OK, I just finished reading 文脈化教会の形成, the Japanese translation of Mitsuo Fukuda’s PhD Thesis “Developing a contextualized church as a bridge to Christianity in Japan”. It’s much easier to get hold of the Japanese translation, which is published as a book by Harvest Time Ministries, than the original thesis, which is unpublished and so you have to order at great expense from UMI.
At one point I was planning to translate the whole thing, but it’s a lot of work, my experience with “Mentoring Like Barnabas” have taught me that it’s a pain to drum up interest in making these translations widely available, there are only a very small number of people who’d be interested, and frankly, if you want to understand Japanese culture, you’re probably better off being able to read Japanese anyway. But I will give you the Conclusions section:
- The Japanese church needs to provide recipient-oriented answers drawn from Biblical teaching to the questions of people coming from a Japanese worldview.
- The felt needs of Japanese with a supernaturalist tendency need to be dealt with within the contextualized church. The church can be seen as being made up of people who have been given authority who can access God’s supernatural power. Thus it becomes a window into the world of the spirits where Japanese people can meet with Jesus who fills the cosmos.

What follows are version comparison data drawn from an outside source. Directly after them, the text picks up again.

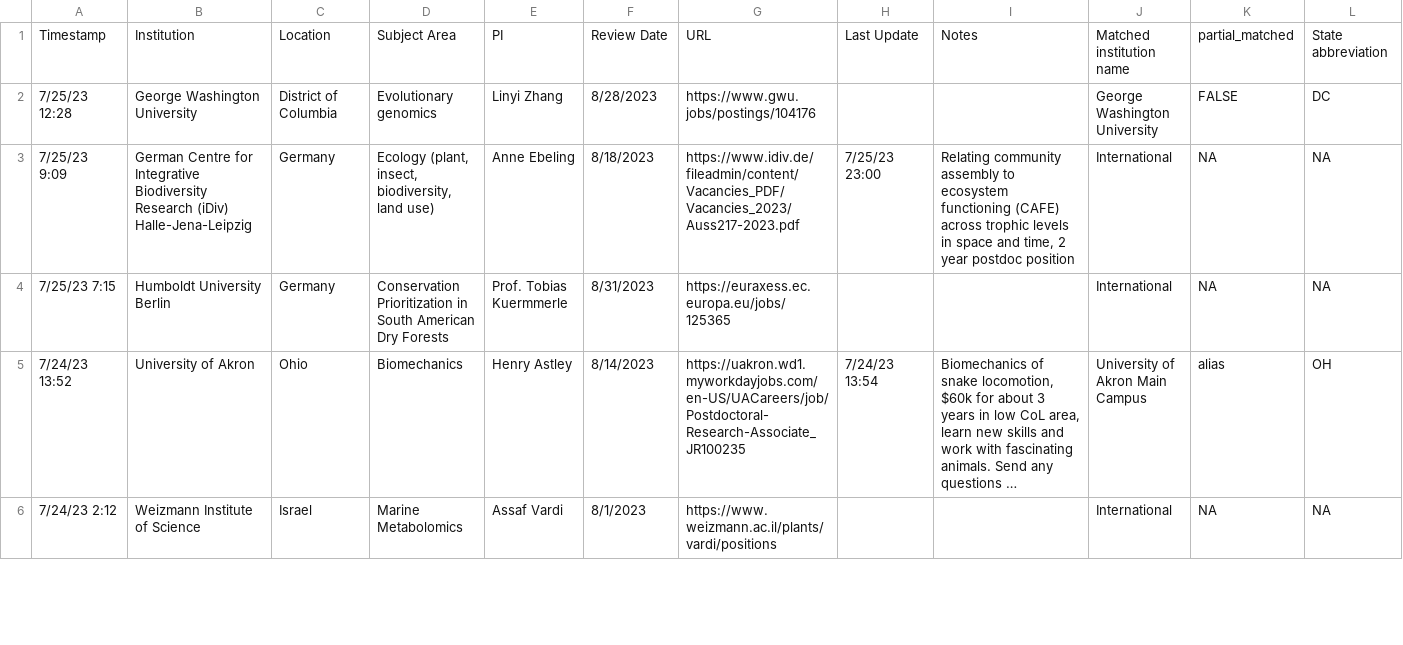
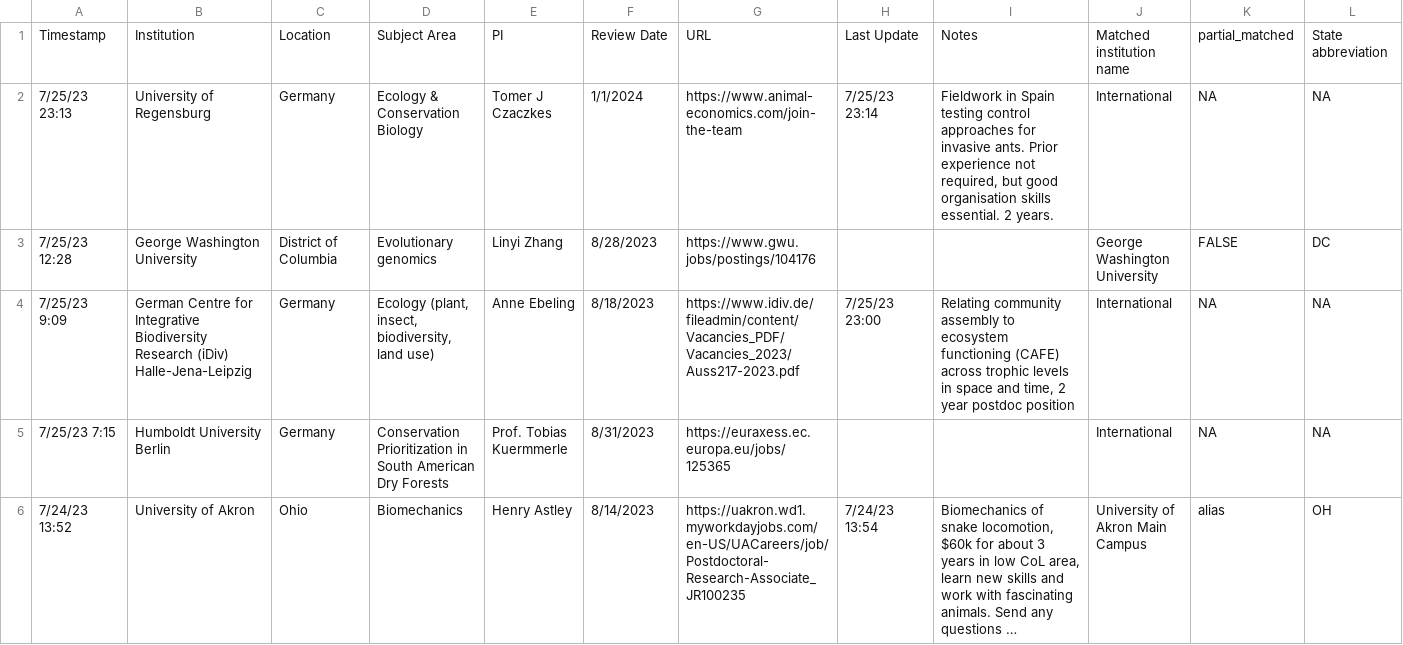
Before and after one commit to eddelbuettel/ecoevojobsR, a CSV file: data-raw/ecoevojobsR_postdoc.csv, drawn as a sheet; only a part is shown; the shorter side is filled out with more unchanged rows; long unchanged cells end in …; rows hold the shown columns only; the diff names each change by its address in the sheet, - before the commit and + after, or states it on an @@ line.

```diff
--- a/data-raw/ecoevojobsR_postdoc.csv
+++ b/data-raw/ecoevojobsR_postdoc.csv
+row 2: 7/25/23 23:13 | University of Regensburg | Germany | Ecology & Conservation Biology | Tomer J Czaczkes | 1/1/2024 | https://www.animal-economics.com/join-the-team | 7/25/23 23:14 | Fieldwork in Spain testing control approaches for invasive ants. Prior experience not required, but good organisation skills essential. 2 years. | International | NA | NA
```
Also changed, not shown: data-raw/ecoevojobsR_faculty.csv, 1 other file.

Additionally it is a battleground where evil influences are rebuked in the name of Jesus.
- The needs arising from a group tendency need to be dealt with within the contextualized church. The church is a living community where people receive a renewed self-understanding, and it can be depicted as a family corporation unified by the call to mission.
- The church needs to share the Gospel by combining power encounters with truth encounters and faithfulness encounters. It can achieve this by using small group dynamics and mentoring systems, as well as contextualized rituals.

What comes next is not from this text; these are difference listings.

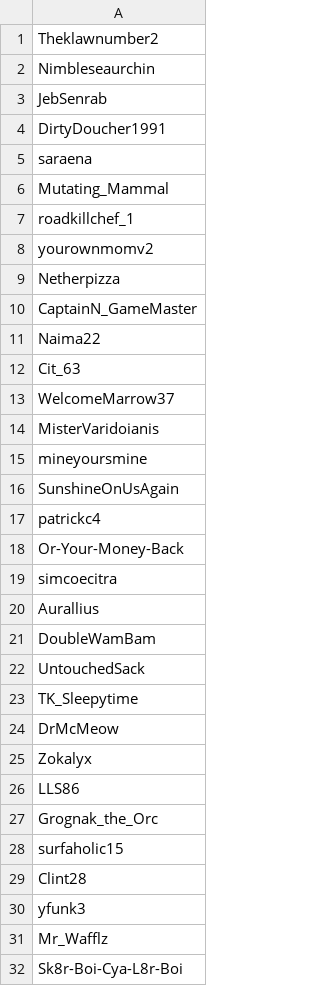
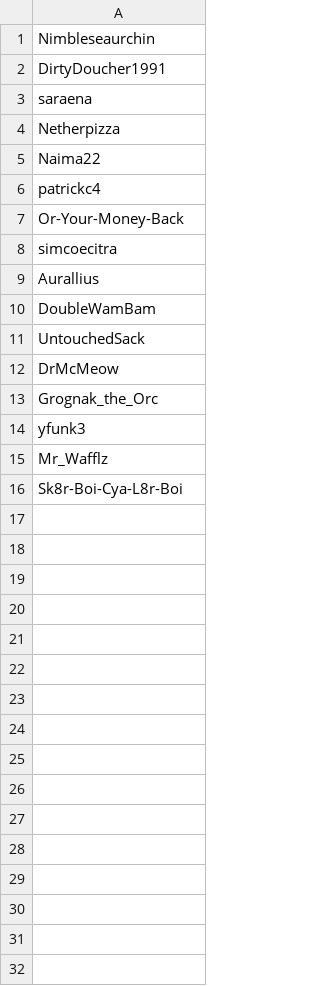
Before and after one commit to Zokalyx/theconfluence, a CSV file: csv/marblesonstream.csv, drawn as a sheet; the diff names each change by its address in the sheet, - before the commit and + after, or states it on an @@ line.

```diff
--- a/csv/marblesonstream.csv
+++ b/csv/marblesonstream.csv
-row 1: Theklawnumber2
-row 3: JebSenrab
-row 6: Mutating_Mammal
-row 7: roadkillchef_1
-row 8: yourownmomv2
-row 10: CaptainN_GameMaster
-row 12: Cit_63
-row 13: WelcomeMarrow37
-row 14: MisterVaridoianis
-row 15: mineyoursmine
-row 16: SunshineOnUsAgain
-row 23: TK_Sleepytime
-row 25: Zokalyx
-row 26: LLS86
-row 28: surfaholic15
-row 29: Clint28
```
Also changed, not shown: graphs/leaderboard/commented.csv, 2 other files.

- The purpose of these strategies is to show that, as Jesus is greater than all gods and Boddhishatvas, Japanese can devote themselves faithfully to him.
There’s a great section in one of the chapters on models of contextualised churches where he explains how mentoring, small groups and public worship all knit together to bring people more and more into the church. It felt a little bit mechanistic for me, putting individuals onto an ecclesiastical assembly line, but it’s again a way of providing vehicles for involvement which are often sadly lacking in Japanese churches at the moment.
It’s also interesting to compare the theory, as described in the book, with the practice - what actually happens in Fukuda’s house church groups. Some things are clearly still there, others have gone by the wayside. I aim to make that comparison in a future post.